Last night, Synchronicity Earth hosted a small event about large-scale dams. During it, we showed Todd Southgate’s DAMOCRACY, a story of resistance against two of the world’s most controversial dams – the Belo Monte in Brazil and the Ilisu Dam in Southeastern Turkey. The film was recently screened at the Wild and Scenic Film Festival in Nevada and is attracting an international audience.
As well as spreading awareness, DAMOCRACY symbolises the growth of a new global movement uniting local communities and NGOs against the injustices and ecological losses associated with large-scale dams.
The film spurred lively debate, with guests asking whether there are any true means of addressing the ‘energy gap’ and if it is possible to protect the biodiversity of dam-impacted rivers. The discussion also focused on ways of improving the practices associated with hydropower: during it, we highlighted some recent victories.
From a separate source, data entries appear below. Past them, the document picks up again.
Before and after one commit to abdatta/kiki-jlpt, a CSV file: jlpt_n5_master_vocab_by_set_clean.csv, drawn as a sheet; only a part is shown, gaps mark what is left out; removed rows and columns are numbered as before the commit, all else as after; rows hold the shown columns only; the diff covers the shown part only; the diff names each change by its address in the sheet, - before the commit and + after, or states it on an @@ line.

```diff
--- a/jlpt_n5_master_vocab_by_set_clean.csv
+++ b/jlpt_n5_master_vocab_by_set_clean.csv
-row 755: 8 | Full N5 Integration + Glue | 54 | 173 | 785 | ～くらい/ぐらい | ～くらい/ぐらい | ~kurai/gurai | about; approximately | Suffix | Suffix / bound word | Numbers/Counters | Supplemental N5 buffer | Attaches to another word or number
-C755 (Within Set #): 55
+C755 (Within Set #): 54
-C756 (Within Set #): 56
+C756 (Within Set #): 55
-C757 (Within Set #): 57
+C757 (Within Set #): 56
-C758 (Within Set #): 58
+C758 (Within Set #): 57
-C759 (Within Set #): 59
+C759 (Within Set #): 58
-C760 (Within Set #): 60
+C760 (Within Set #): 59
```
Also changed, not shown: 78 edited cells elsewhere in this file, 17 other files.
For example, as we reported in January, the US Congress recently pledged to support reparations for communities affected by the Chixoy Dam, Guatemala. As a consequence of the atrocities associated with the scheme, Congress has requested that the World Bank and Inter-American Development Bank provide stricter oversight of future infrastructure projects: particular concern has been raised about investing in large-scale dams.
The World Bank has, this week, decided to indefinitely suspend its support for the Inga III dam – part of the planned Grand Inga dam in the Democratic Republic of the Congo, which (if built) would be the biggest dam in the world. This follows a request by twelve Congolese NGOs to consider the needs of the local population who are overlooked by current proposals for Inga III: the potential energy generated from the scheme has been ring-fenced for mining companies and for export to South Africa.
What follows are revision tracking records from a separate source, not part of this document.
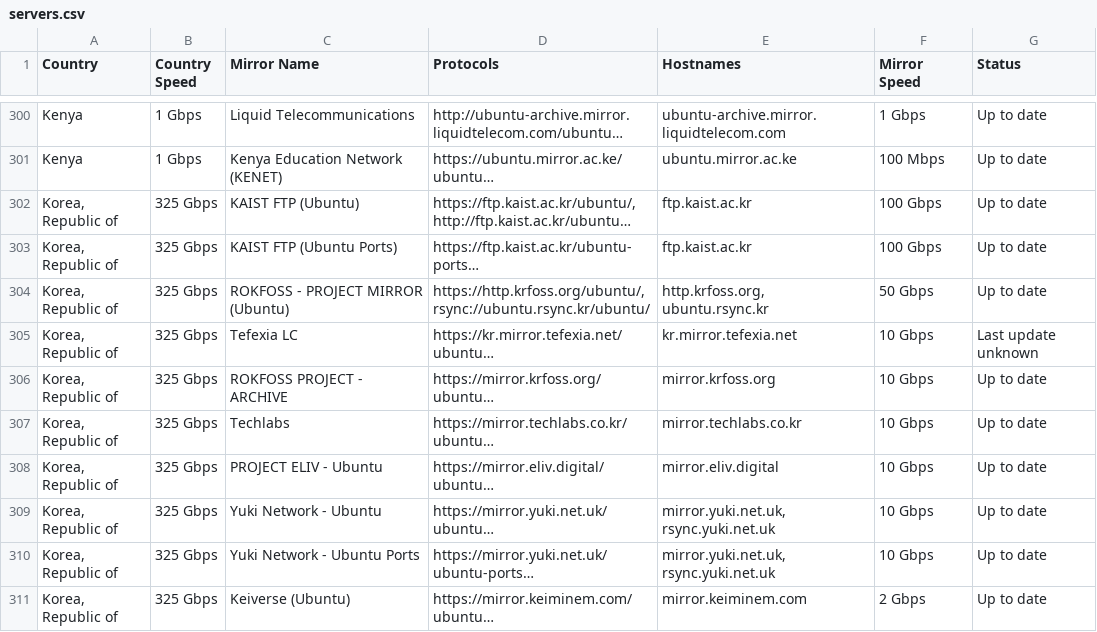
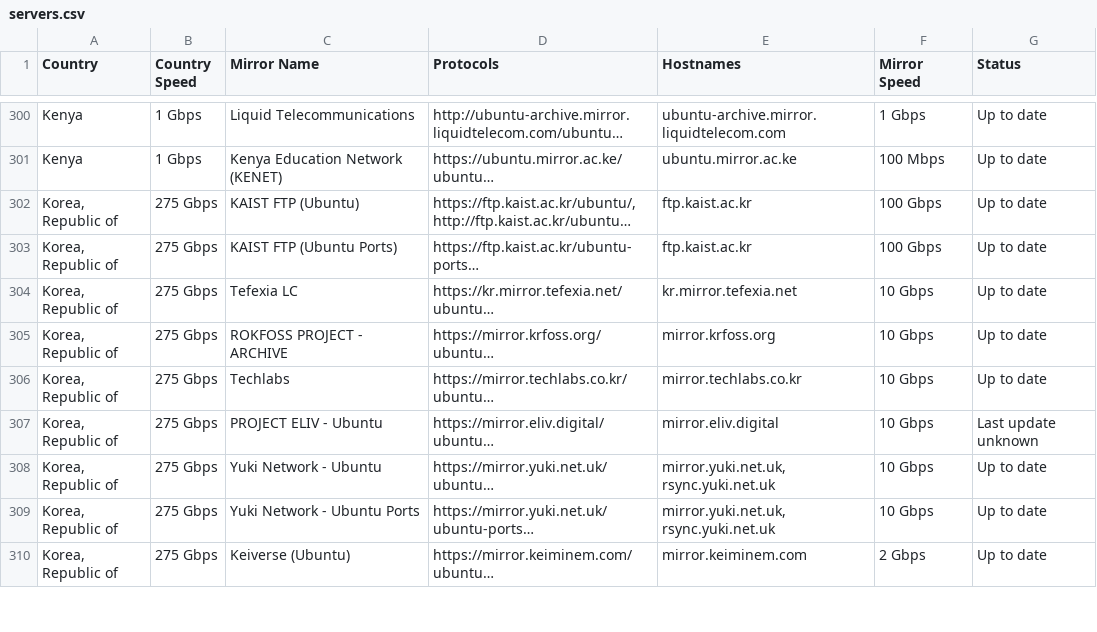
Before and after one commit to crazyuploader/Ubuntu-Mirrors-Scraper, a CSV file: data/mirrors/archive/servers.csv, drawn as a sheet; only a part is shown, gaps mark what is left out; long unchanged cells end in …; removed rows and columns are numbered as before the commit, all else as after; the diff covers the shown part only; the diff names each change by its address in the sheet, - before the commit and + after, or states it on an @@ line.

```diff
--- a/data/mirrors/archive/servers.csv
+++ b/data/mirrors/archive/servers.csv
-B302:B303 (Country Speed): 325 Gbps
+B302:B303 (Country Speed): 275 Gbps
-row 304: Korea, Republic of | 325 Gbps | ROKFOSS - PROJECT MIRROR (Ubuntu) | https://http.krfoss.org/ubuntu/, rsync://ubuntu.rsync.kr/ubuntu/ | http.krfoss.org, ubuntu.rsync.kr | 50 Gbps | Up to date
-B304:B310 (Country Speed): 325 Gbps
+B304:B310 (Country Speed): 275 Gbps
-G304 (Status): Last update unknown
+G304 (Status): Up to date
-G307 (Status): Up to date
+G307 (Status): Last update unknown
```
Also changed, not shown: 123 edited cells elsewhere in this file, data/mirrors/cd/servers.csv, 4 other files.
Our partner, International Rivers (IR) played a key role in orchestrating community and NGO opposition to Inga III. Rudo Sanyanga (Director of IR’s Africa Programme) comments: “Decentralized energy is the only feasible way of meeting the energy needs of the majority in such a vast country with limited capacity for maintaining huge infrastructure. It is time to move quickly to develop these resources, rather than destructive mega-hydro plants.”
These successes are major achievements in themselves, but are just the start of the work needed to protect the world’s rivers from the damaging impacts of large-scale dams for the sake of the people and wildlife that depend on them.
More information about our Freshwater Programme can be found here.